EXERCISE BRIEF: What is needed is an exact copy of the lines from the one containing "Chuyển đến /api/v1/identity/login" through the last line of the entries below, both included.

Change detection outputs:
Segment Open

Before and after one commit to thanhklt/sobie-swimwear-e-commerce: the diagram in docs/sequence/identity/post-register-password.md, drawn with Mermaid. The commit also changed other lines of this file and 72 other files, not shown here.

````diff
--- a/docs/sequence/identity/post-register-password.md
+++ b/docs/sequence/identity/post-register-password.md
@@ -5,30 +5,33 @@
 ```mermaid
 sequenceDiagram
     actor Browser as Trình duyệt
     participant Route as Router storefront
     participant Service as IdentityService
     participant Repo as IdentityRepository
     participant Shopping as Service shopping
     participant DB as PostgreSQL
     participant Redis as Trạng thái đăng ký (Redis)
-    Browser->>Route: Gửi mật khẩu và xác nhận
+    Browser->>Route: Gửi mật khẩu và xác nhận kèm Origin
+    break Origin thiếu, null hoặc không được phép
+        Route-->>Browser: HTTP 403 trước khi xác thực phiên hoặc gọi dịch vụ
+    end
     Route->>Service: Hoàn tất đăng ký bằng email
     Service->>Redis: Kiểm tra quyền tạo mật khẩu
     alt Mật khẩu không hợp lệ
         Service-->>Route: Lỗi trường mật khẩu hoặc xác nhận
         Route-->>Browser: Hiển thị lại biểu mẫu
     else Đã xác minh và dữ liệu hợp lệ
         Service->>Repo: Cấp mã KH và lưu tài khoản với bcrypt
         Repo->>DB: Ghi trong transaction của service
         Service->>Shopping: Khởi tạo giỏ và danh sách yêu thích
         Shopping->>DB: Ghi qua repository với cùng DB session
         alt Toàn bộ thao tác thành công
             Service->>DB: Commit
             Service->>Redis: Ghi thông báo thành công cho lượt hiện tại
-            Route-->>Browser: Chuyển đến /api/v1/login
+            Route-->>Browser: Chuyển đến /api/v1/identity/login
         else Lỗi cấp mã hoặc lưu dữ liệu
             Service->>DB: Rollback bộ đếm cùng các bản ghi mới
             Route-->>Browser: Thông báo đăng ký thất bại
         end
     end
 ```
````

Segment Closed

THE ANSWER:
+            Route-->>Browser: Chuyển đến /api/v1/identity/login
         else Lỗi cấp mã hoặc lưu dữ liệu
             Service->>DB: Rollback bộ đếm cùng các bản ghi mới
             Route-->>Browser: Thông báo đăng ký thất bại
         end
     end
 ```
````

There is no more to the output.